DATASET EXTRACT:
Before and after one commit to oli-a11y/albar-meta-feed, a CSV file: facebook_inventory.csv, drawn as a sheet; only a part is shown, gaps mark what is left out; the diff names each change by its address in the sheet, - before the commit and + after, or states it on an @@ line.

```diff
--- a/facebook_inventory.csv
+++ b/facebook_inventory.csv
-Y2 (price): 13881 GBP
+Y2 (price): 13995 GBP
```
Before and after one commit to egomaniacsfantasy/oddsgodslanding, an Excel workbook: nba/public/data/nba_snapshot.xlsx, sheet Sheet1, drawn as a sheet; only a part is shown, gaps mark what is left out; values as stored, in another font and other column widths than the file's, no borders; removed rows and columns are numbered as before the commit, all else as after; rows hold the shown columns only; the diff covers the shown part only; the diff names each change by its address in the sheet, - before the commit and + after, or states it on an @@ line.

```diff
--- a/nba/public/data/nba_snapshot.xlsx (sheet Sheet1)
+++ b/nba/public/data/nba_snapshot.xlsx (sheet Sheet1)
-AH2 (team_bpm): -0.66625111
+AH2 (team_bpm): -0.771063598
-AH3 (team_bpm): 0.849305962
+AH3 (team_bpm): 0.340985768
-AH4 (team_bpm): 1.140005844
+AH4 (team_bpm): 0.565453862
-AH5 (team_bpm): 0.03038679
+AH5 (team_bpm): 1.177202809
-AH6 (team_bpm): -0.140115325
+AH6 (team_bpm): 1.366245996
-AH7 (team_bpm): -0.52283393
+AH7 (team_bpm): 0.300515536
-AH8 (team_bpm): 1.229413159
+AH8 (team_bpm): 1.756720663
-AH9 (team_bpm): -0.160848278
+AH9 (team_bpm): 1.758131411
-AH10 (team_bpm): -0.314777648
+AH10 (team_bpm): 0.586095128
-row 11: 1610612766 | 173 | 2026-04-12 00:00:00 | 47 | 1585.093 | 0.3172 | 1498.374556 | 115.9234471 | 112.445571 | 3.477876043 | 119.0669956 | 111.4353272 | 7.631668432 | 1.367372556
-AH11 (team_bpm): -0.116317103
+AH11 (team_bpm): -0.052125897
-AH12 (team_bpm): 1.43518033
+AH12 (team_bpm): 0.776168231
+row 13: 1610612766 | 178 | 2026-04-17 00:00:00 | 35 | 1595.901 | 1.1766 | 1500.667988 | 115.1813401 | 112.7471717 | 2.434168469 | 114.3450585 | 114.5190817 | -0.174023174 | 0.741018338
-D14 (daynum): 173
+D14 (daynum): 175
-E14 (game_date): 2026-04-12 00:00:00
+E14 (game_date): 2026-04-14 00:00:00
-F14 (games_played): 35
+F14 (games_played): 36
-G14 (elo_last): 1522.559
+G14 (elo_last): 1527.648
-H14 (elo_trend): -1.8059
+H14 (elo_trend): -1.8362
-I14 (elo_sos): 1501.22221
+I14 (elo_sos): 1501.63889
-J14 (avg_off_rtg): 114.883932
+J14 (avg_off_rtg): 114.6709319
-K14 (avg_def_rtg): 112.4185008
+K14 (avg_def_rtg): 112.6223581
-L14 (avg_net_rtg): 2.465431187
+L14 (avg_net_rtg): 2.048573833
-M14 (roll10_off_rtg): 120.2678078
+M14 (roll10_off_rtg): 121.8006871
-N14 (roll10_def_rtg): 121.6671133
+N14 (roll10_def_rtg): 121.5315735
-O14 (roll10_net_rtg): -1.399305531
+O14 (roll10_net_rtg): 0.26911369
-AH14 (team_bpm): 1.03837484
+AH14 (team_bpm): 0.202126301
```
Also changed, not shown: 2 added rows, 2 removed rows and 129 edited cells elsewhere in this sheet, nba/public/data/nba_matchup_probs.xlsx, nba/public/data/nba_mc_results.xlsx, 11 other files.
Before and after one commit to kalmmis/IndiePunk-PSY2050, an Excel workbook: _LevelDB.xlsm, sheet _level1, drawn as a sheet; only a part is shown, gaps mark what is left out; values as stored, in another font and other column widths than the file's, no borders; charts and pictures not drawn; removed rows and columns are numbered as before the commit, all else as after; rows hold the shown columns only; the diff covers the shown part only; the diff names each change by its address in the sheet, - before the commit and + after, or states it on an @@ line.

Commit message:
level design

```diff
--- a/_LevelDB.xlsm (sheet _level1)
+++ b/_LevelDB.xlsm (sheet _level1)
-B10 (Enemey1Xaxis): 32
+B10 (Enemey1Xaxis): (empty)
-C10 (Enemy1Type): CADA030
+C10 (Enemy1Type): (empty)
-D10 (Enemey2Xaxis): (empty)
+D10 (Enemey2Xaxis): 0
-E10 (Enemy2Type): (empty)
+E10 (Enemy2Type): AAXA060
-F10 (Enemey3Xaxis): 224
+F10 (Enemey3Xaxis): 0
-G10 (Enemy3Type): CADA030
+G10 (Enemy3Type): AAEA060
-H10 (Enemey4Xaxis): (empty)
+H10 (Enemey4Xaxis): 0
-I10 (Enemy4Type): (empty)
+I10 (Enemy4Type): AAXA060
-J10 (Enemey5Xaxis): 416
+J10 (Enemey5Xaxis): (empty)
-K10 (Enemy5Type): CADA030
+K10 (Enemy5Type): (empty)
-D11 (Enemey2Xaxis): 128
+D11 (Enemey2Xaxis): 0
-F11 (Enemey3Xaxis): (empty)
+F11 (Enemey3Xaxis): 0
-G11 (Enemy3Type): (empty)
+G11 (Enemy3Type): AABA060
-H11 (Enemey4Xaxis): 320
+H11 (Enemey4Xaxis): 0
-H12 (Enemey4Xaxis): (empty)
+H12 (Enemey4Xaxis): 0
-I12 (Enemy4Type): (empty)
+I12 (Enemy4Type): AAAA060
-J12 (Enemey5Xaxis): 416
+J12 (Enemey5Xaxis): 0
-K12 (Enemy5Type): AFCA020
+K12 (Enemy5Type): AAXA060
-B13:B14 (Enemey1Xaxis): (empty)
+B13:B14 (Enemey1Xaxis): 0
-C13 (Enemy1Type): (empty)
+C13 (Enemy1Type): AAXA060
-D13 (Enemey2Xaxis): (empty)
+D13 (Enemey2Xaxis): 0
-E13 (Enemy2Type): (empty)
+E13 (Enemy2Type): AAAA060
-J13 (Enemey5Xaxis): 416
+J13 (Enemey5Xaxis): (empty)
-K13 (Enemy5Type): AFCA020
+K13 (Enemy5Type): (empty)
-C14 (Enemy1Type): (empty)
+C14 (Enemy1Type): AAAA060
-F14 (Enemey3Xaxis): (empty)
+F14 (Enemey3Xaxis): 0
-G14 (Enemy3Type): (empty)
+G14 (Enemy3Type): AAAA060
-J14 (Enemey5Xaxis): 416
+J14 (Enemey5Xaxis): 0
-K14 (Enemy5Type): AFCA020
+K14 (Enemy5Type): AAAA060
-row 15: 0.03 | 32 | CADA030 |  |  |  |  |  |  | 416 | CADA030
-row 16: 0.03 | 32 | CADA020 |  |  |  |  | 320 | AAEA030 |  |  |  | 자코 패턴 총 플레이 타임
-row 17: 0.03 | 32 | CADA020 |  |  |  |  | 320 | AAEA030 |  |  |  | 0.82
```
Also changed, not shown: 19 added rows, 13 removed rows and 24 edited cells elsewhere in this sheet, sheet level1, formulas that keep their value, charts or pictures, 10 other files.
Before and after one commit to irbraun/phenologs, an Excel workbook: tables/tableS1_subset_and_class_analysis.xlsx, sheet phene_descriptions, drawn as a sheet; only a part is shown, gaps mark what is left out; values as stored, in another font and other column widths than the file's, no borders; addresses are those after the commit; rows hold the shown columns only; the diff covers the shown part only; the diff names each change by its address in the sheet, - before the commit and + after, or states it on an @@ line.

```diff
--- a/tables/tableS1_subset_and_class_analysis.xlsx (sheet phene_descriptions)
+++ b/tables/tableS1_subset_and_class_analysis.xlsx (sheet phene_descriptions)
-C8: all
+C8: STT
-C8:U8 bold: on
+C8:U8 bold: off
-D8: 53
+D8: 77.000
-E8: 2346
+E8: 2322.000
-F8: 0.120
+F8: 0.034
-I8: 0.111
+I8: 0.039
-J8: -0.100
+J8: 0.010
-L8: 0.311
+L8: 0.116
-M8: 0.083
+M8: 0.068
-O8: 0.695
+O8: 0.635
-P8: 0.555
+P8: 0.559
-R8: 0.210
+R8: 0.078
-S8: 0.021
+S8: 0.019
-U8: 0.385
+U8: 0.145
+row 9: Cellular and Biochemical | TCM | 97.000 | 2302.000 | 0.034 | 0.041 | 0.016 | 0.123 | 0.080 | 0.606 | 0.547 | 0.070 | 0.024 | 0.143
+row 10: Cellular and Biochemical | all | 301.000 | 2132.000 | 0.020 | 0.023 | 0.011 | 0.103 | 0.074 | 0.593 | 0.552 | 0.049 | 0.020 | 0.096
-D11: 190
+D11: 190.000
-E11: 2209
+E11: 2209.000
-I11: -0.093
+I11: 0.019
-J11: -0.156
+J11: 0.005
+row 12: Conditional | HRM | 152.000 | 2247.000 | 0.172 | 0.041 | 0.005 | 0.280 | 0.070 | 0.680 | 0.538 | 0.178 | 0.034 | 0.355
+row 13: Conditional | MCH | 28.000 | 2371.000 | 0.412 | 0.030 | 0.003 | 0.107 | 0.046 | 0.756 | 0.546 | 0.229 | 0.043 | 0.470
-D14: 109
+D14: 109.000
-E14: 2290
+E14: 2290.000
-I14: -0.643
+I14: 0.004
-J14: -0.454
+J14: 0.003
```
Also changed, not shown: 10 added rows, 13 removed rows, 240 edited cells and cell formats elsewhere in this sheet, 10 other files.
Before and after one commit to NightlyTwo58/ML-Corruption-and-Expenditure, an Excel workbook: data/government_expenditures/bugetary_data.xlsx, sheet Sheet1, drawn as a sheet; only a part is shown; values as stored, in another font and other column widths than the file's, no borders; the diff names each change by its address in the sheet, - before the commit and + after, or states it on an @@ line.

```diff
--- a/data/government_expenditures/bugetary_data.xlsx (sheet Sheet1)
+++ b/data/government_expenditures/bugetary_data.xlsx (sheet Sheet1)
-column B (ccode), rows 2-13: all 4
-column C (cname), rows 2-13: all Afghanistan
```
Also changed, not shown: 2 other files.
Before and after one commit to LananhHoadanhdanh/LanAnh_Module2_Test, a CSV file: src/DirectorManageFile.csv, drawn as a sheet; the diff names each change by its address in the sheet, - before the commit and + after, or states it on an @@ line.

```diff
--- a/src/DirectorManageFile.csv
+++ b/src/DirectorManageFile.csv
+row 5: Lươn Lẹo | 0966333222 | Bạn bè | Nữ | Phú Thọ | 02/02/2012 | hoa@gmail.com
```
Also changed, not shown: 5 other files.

PROBLEM DETAILS:
For the entries above, count the lines that contain the string "files", and state that number without further comment.

RESULT OF THE EXERCISE:
5